The ‘gig economy’ is a two-way street
Last fall marked my 15th year of self-employment. It’s the best job I’ve ever had. And a lot of people seem to agree, judging by the raging popularity of contingent labor—otherwise known as the “gig economy” workforce.
Gig workers give employers unprecedented flexibility in marshaling human resources, but to maximize value, companies need to think of contingent workers as extensions of their full-time workforce rather than disposable piece parts. This attitude change will only become more important as gig labor becomes more entrenched—a trend that has accelerated in the last year from business’ growing comfort level in hiring remote workers.

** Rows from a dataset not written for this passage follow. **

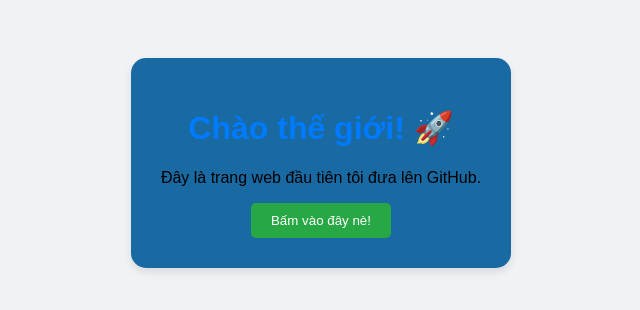
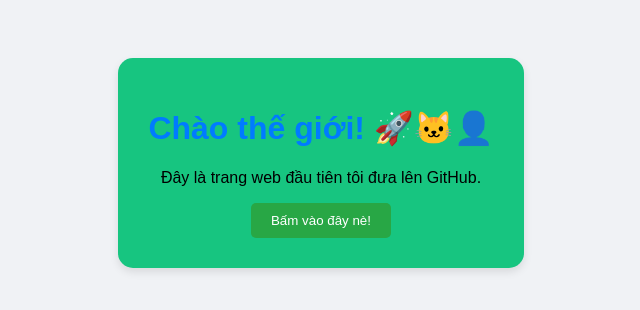
Before and after one commit to buiduckhiem/myfirstweb, a plain HTML site: page index.html in a window 1280 px wide. Shown: the whole page, without its empty margins (319-959 px from the left). Drawn offline with Linux system fonts and the light colour scheme.

Commit message:
Cap nhat loi chao va mau nen4

```diff
--- a/index.html
+++ b/index.html
@@ -4,14 +4,14 @@
     <title>Trang web của tôi</title>
     <style>
         body { font-family: sans-serif; text-align: center; background: #f0f2f5; padding: 50px; }
-        .card { background: #196aa3; padding: 30px; border-radius: 15px; box-shadow: 0 4px 8px rgba(0,0,0,0.1); display: inline-block; }
+        .card { background: #17c580; padding: 30px; border-radius: 15px; box-shadow: 0 4px 8px rgba(0,0,0,0.1); display: inline-block; }
         h1 { color: #007bff; }
         button { background: #28a745; color: white; border: none; padding: 10px 20px; border-radius: 5px; cursor: pointer; }
     </style>
 </head>
 <body>
     <div class="card">
-        <h1>Chào thế giới! 🚀</h1>
+        <h1>Chào thế giới! 🚀🐱‍👤</h1>
         <p>Đây là trang web đầu tiên tôi đưa lên GitHub.</p>
         <button onclick="alert('Chúc mừng bạn đã click thành công!')">Bấm vào đây nè!</button>
     </div>
```
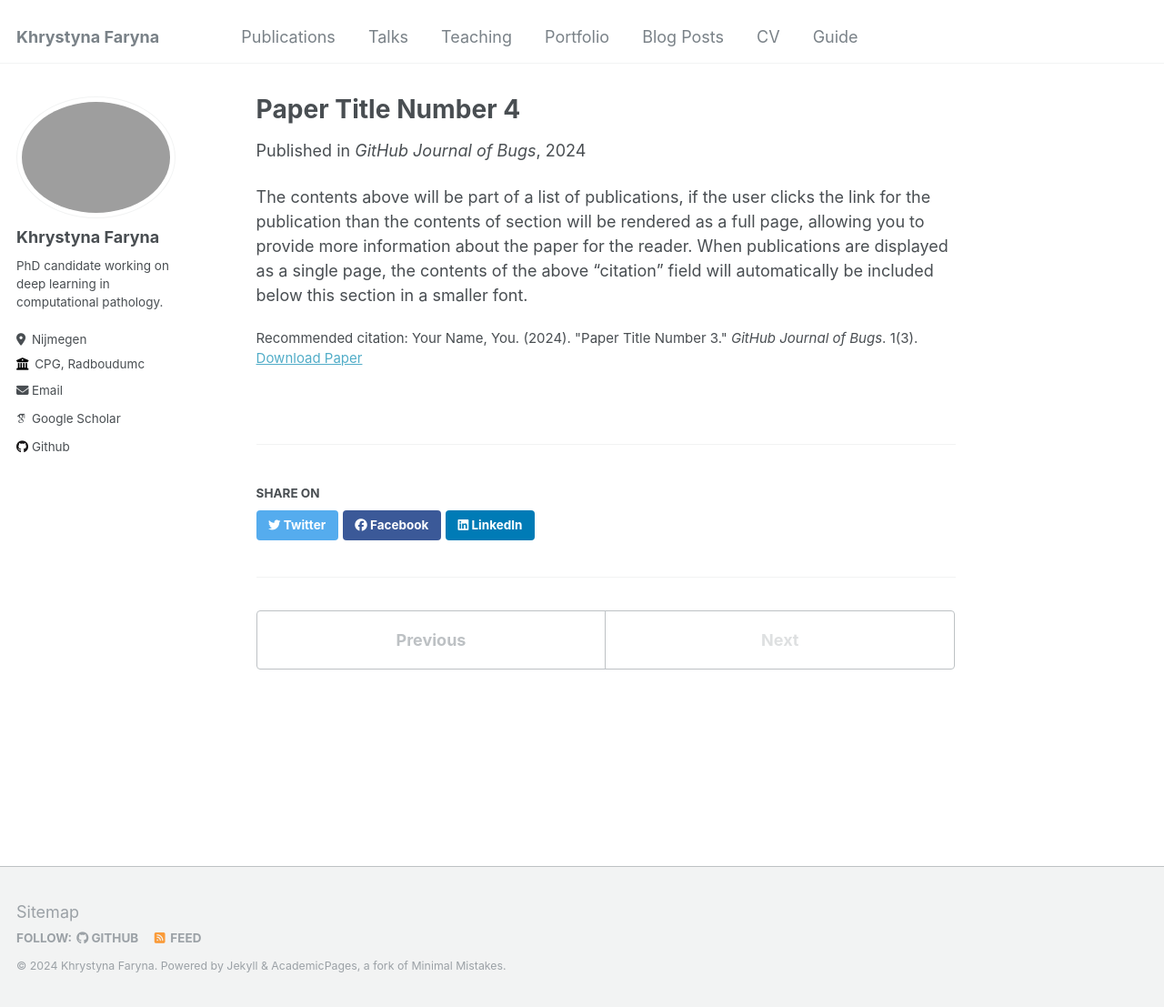
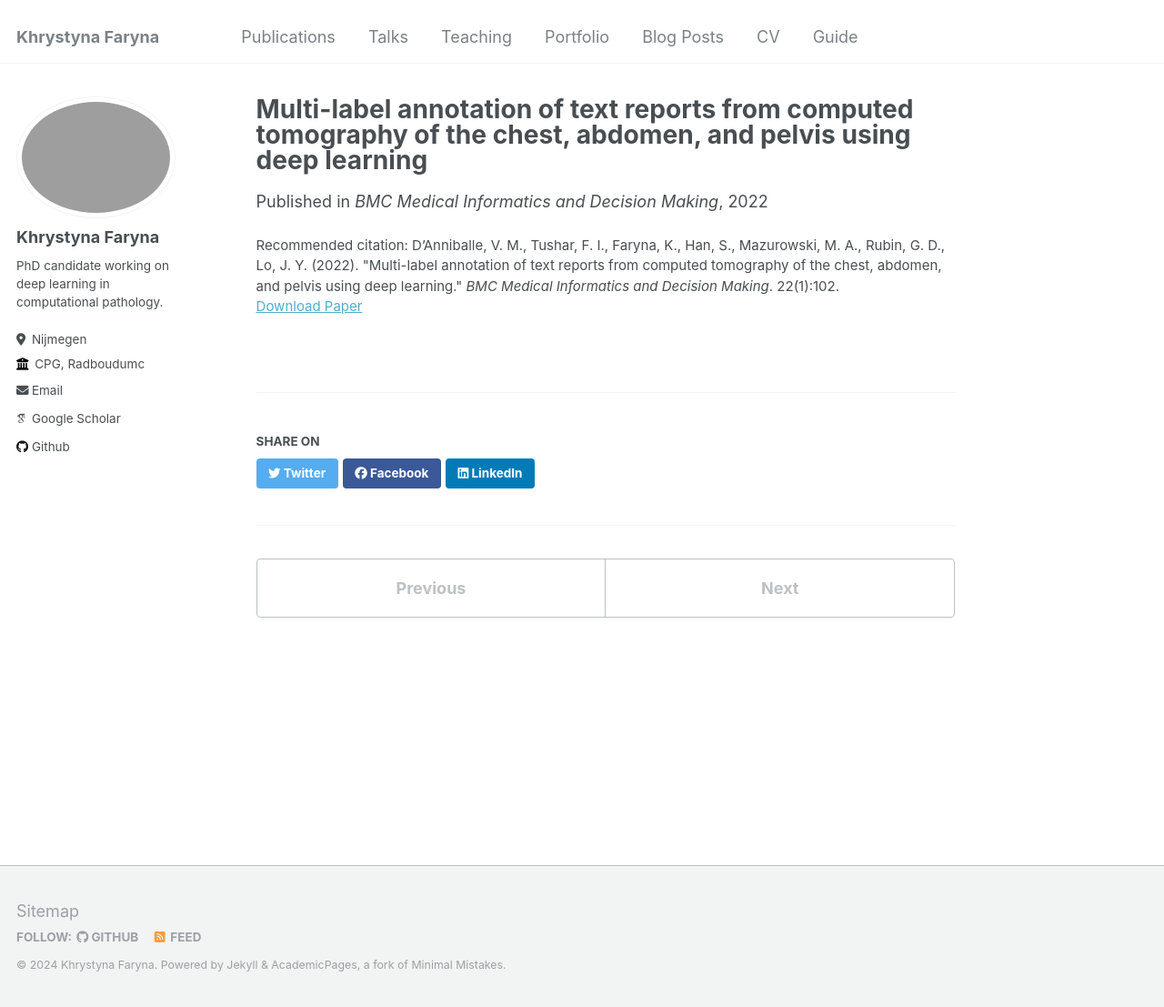
Before and after one commit to KhrystynaFaryna/khrystynafaryna.github.io, a Jekyll site: the page built from _publications/2024-02-17-paper-title-number-4.md, in a window 1280 px wide and 1107 px high. Shown: the whole window at 91% size. Built offline with Jekyll 4.4.1, drawn with Linux system fonts in a browser that asks for light colours; some web fonts are replaced.

Commit message:
Update 2024-02-17-paper-title-number-4.md

```diff
--- a/_publications/2024-02-17-paper-title-number-4.md
+++ b/_publications/2024-02-17-paper-title-number-4.md
@@ -1,12 +1,12 @@
----
-title: "Paper Title Number 4"
-collection: publications
-permalink: /publication/2024-02-17-paper-title-number-4
-excerpt: 'This paper is about fixing template issue #693.'
-date: 2024-02-17
-venue: 'GitHub Journal of Bugs'
-paperurl: 'http://academicpages.github.io/files/paper3.pdf'
-citation: 'Your Name, You. (2024). &quot;Paper Title Number 3.&quot; <i>GitHub Journal of Bugs</i>. 1(3).'
 ---
 
-The contents above will be part of a list of publications, if the user clicks the link for the publication than the contents of section will be rendered as a full page, allowing you to provide more information about the paper for the reader. When publications are displayed as a single page, the contents of the above "citation" field will automatically be included below this section in a smaller font.
+title: "Multi-label annotation of text reports from computed tomography of the chest, abdomen, and pelvis using deep learning"
+collection: publications
+permalink: /publication/2022-multi-label-annotation
+excerpt: 'This paper presents a deep learning approach for multi-label annotation of CT reports.'
+date: 2022-01-01
+venue: 'BMC Medical Informatics and Decision Making'
+paperurl: 'https://doi.org/10.1186/s12911-022-01748-9'
+citation: 'D’Anniballe, V. M., Tushar, F. I., Faryna, K., Han, S., Mazurowski, M. A., Rubin, G. D., Lo, J. Y. (2022). &quot;Multi-label annotation of text reports from computed tomography of the chest, abdomen, and pelvis using deep learning.&quot; <i>BMC Medical Informatics and Decision Making</i>. 22(1):102.'
+
+---
```
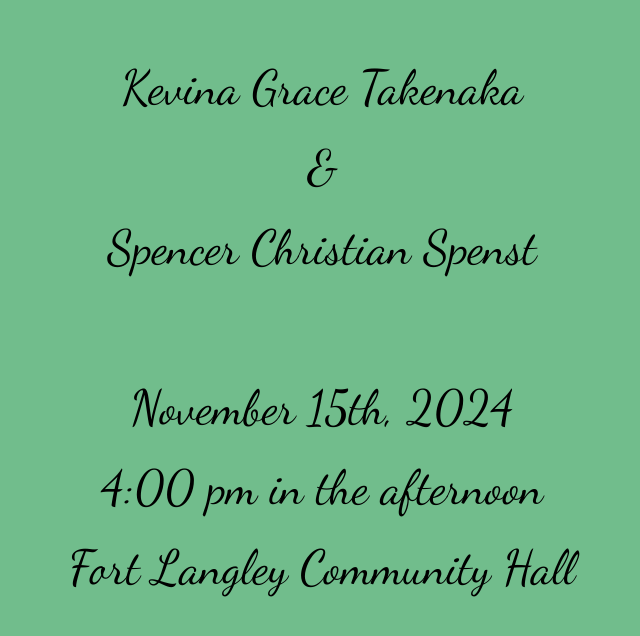
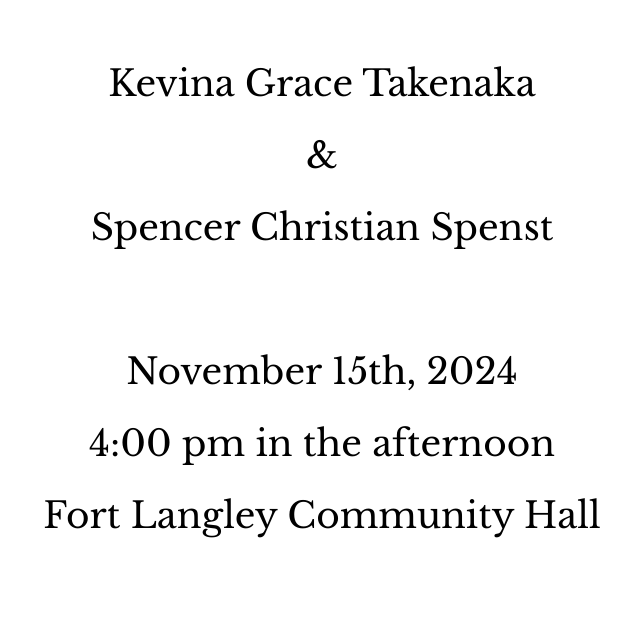
Before and after one commit to sspenst/kevina, a Next.js app: page / in a window 1280 px wide. Shown: the top 636 px of the page, without its empty margins (318-958 px from the left). Built offline with nearby package versions, Linux system fonts and the light colour scheme.

Commit message:
libre baskerville

```diff
--- a/pages/_document.tsx
+++ b/pages/_document.tsx
@@ -17,9 +17,7 @@ class MyDocument extends Document {
           <link rel='icon' href='/ks.png' />
           <meta name='theme-color' content='#60a5fa' />
         </Head>
-        <body className='text-black' style={{
-          backgroundColor: '#71bd8c',
-        }}>
+        <body className='bg-white text-black'>
           <Main />
           <NextScript />
         </body>
--- a/pages/index.tsx
+++ b/pages/index.tsx
@@ -1,13 +1,15 @@
 import classNames from 'classnames';
-import { Dancing_Script } from 'next/font/google';
+import { Libre_Baskerville } from 'next/font/google';
 import Head from 'next/head';
 import React from 'react';
 
-const dancingScript = Dancing_Script({
+const libre = Libre_Baskerville({
   display: 'swap',
   fallback: ['system-ui', 'arial'],
   preload: true,
+  style: ['normal', 'italic'],
   subsets: ['latin'],
+  weight: '400',
 });
 
 export default function Index() {
@@ -18,7 +20,7 @@ export default function Index() {
         <meta name='description' content='Kevina & Spencer Spenst' />
       </Head>
       <div className='m-16'>
-        <div className={classNames('flex flex-col gap-8 text-center text-5xl', dancingScript.className)}>
+        <div className={classNames('flex flex-col gap-8 text-center text-4xl italic', libre.className)}>
           <span>Kevina Grace Takenaka</span>
           <span>&</span>
           <span>Spencer Christian Spenst</span>
```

The shift is happening fast. Statista forecasts that project work will generate $455 billion in 2023, up 53% from 2020. A recent survey by daVinci Payments estimated that the gig economy grew 33% during the pandemic. More than nine in 10 respondents to a survey by recruiting site Monster said they think now is a good time to look into temporary work. And a study commissioned by Upwork and the Freelancers Union forecasts that the gig workforce will surpass the full-time workforce in size by 2027.